• [Problem requirements]: Find how many lines of the records below contain the word "addons" and write that number by itself.

(Information Opens)

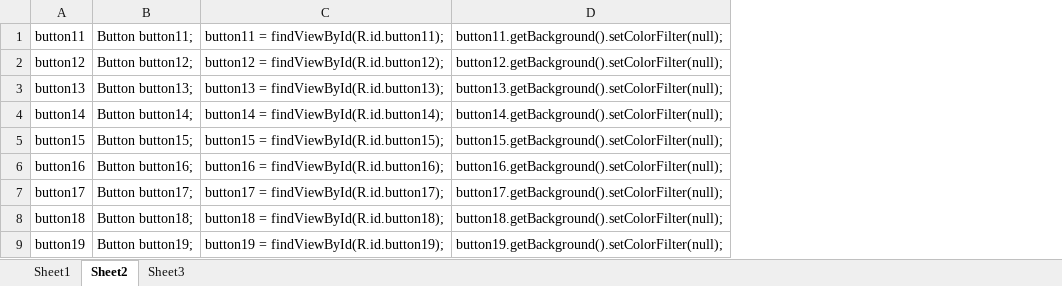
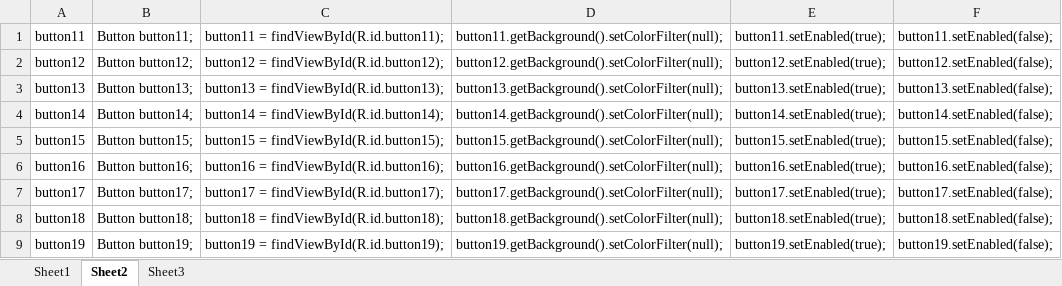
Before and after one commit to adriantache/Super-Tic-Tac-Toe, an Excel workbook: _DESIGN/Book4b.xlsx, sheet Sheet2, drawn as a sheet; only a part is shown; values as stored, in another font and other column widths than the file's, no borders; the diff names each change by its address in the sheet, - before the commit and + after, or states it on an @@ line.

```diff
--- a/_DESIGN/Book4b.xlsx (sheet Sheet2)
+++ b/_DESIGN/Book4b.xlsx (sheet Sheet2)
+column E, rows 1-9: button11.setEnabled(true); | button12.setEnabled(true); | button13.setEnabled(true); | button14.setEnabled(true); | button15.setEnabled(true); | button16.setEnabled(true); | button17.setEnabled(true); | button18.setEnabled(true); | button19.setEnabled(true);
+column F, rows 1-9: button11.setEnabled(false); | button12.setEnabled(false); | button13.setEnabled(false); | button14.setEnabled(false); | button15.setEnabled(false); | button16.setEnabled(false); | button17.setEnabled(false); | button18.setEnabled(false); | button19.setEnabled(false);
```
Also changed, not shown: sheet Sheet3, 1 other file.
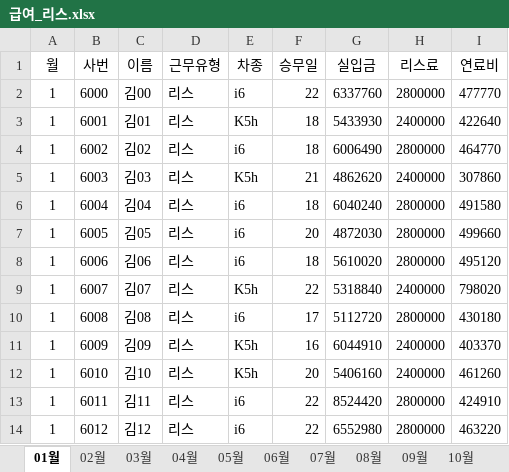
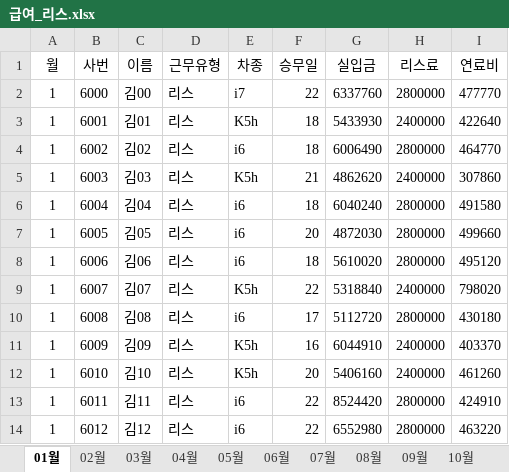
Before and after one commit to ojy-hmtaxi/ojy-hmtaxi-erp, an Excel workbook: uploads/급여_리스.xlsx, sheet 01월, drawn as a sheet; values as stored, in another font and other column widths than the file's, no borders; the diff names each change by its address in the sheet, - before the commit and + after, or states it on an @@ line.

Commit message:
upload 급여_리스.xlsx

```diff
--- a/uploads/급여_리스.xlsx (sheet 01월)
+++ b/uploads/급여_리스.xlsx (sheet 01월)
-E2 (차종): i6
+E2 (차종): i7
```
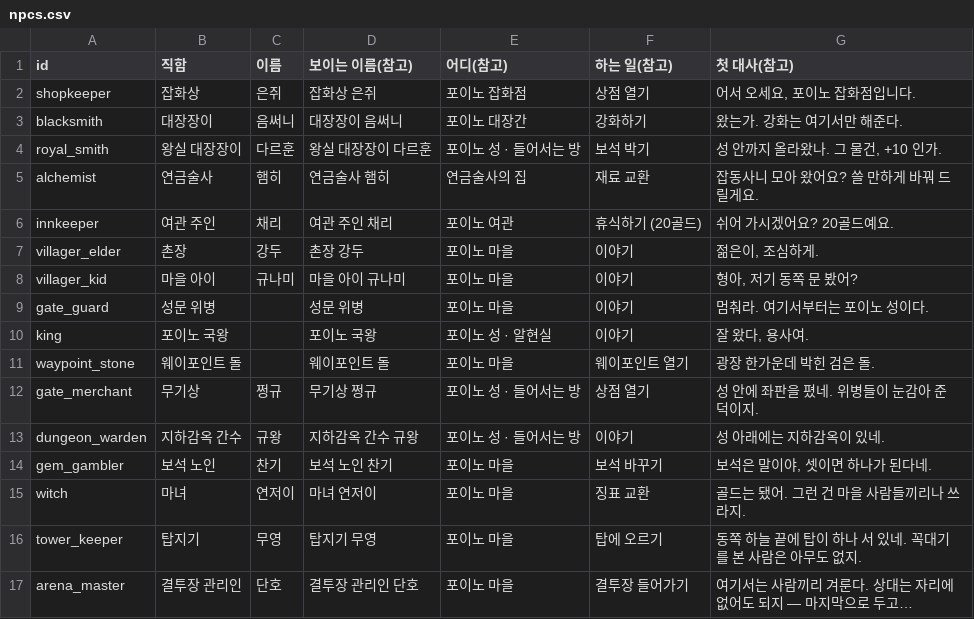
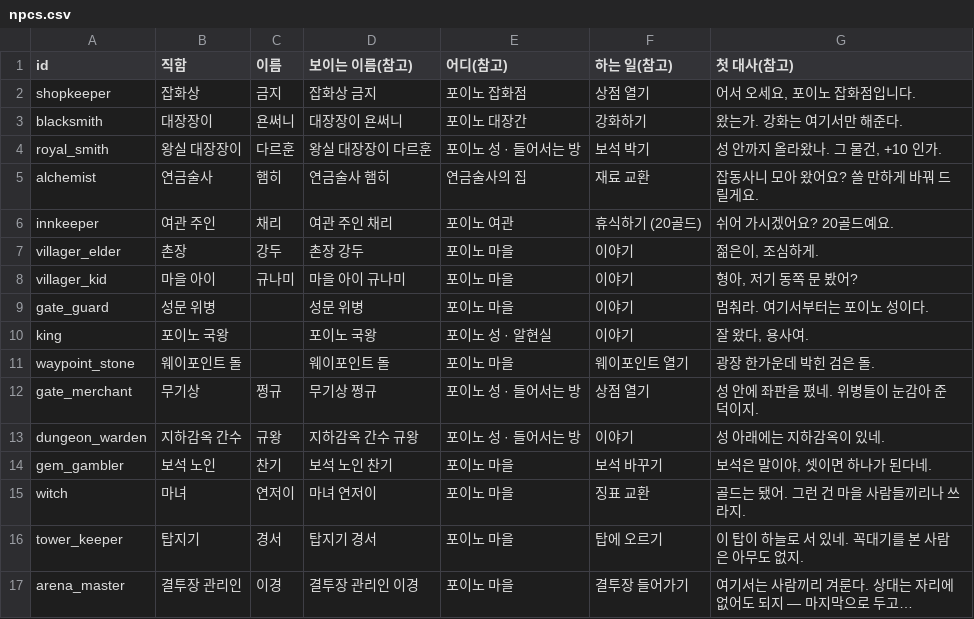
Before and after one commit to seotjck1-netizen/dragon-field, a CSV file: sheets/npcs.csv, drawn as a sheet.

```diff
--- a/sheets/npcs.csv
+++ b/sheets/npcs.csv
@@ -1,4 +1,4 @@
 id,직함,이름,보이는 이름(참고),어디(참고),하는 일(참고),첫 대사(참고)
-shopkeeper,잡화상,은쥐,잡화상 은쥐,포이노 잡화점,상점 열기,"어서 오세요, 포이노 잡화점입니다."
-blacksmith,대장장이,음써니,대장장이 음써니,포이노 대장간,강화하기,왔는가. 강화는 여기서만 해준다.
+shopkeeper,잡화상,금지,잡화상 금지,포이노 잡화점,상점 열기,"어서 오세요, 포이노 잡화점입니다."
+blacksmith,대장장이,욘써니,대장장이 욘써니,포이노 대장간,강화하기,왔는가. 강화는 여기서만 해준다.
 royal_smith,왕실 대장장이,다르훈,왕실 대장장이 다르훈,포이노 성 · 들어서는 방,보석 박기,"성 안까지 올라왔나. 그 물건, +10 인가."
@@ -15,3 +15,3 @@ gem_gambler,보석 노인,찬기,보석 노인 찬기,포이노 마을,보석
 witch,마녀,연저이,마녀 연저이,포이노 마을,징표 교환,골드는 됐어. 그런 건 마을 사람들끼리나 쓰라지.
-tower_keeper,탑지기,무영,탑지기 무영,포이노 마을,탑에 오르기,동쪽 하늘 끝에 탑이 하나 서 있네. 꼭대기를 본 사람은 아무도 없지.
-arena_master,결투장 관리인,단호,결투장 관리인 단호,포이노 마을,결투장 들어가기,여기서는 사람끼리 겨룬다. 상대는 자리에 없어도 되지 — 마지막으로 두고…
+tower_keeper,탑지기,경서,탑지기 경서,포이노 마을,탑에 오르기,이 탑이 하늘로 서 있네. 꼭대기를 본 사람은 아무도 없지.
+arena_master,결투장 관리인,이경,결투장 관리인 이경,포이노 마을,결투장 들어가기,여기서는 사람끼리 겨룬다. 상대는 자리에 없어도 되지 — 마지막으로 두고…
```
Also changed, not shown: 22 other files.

(Information Closes)
(Information Opens)

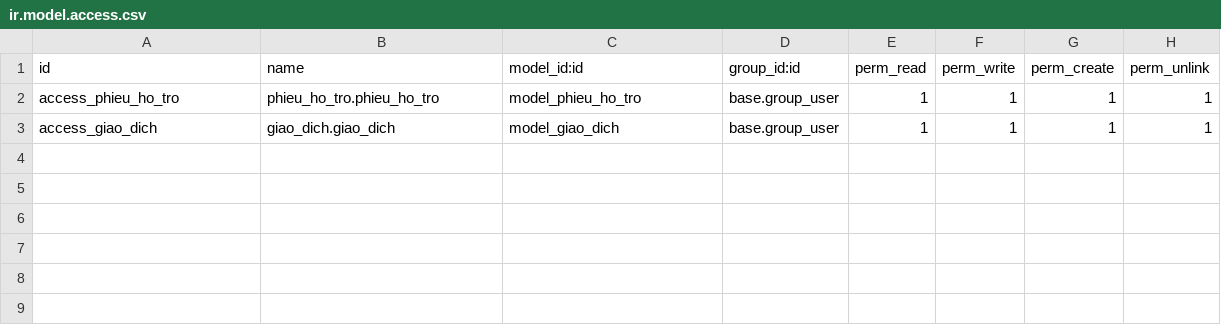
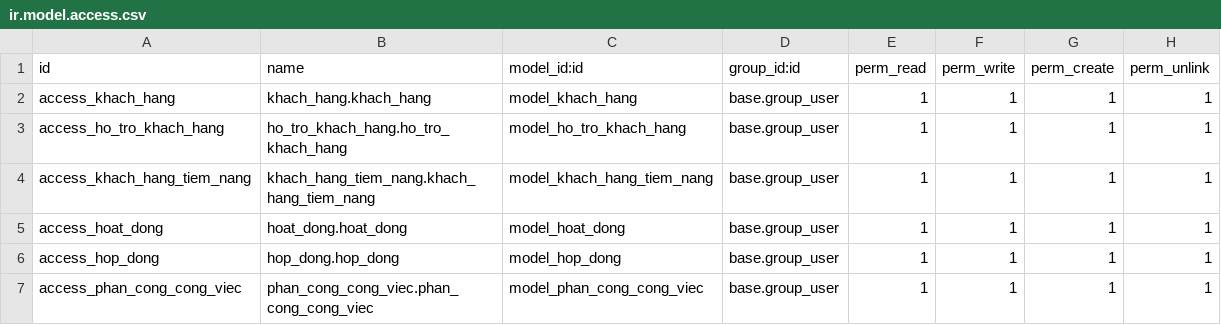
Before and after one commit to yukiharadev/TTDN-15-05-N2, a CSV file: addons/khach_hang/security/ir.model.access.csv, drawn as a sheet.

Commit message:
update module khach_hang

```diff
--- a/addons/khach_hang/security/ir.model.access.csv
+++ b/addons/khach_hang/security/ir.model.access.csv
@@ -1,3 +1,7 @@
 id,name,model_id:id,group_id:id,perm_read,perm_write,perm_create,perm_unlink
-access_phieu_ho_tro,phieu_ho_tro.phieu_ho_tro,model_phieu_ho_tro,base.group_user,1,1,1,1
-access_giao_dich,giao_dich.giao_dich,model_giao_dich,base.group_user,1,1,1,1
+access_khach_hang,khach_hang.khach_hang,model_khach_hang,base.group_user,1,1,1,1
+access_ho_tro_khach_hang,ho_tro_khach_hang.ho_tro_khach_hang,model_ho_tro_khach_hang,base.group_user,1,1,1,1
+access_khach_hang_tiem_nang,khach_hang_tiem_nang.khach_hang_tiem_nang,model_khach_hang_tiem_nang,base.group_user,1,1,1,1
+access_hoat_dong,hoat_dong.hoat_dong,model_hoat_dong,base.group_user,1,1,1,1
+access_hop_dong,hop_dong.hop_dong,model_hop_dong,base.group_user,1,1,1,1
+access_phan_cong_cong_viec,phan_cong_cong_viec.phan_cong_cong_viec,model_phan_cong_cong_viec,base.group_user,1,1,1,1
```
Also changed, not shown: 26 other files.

(Information Closes)

• [Written response]: 3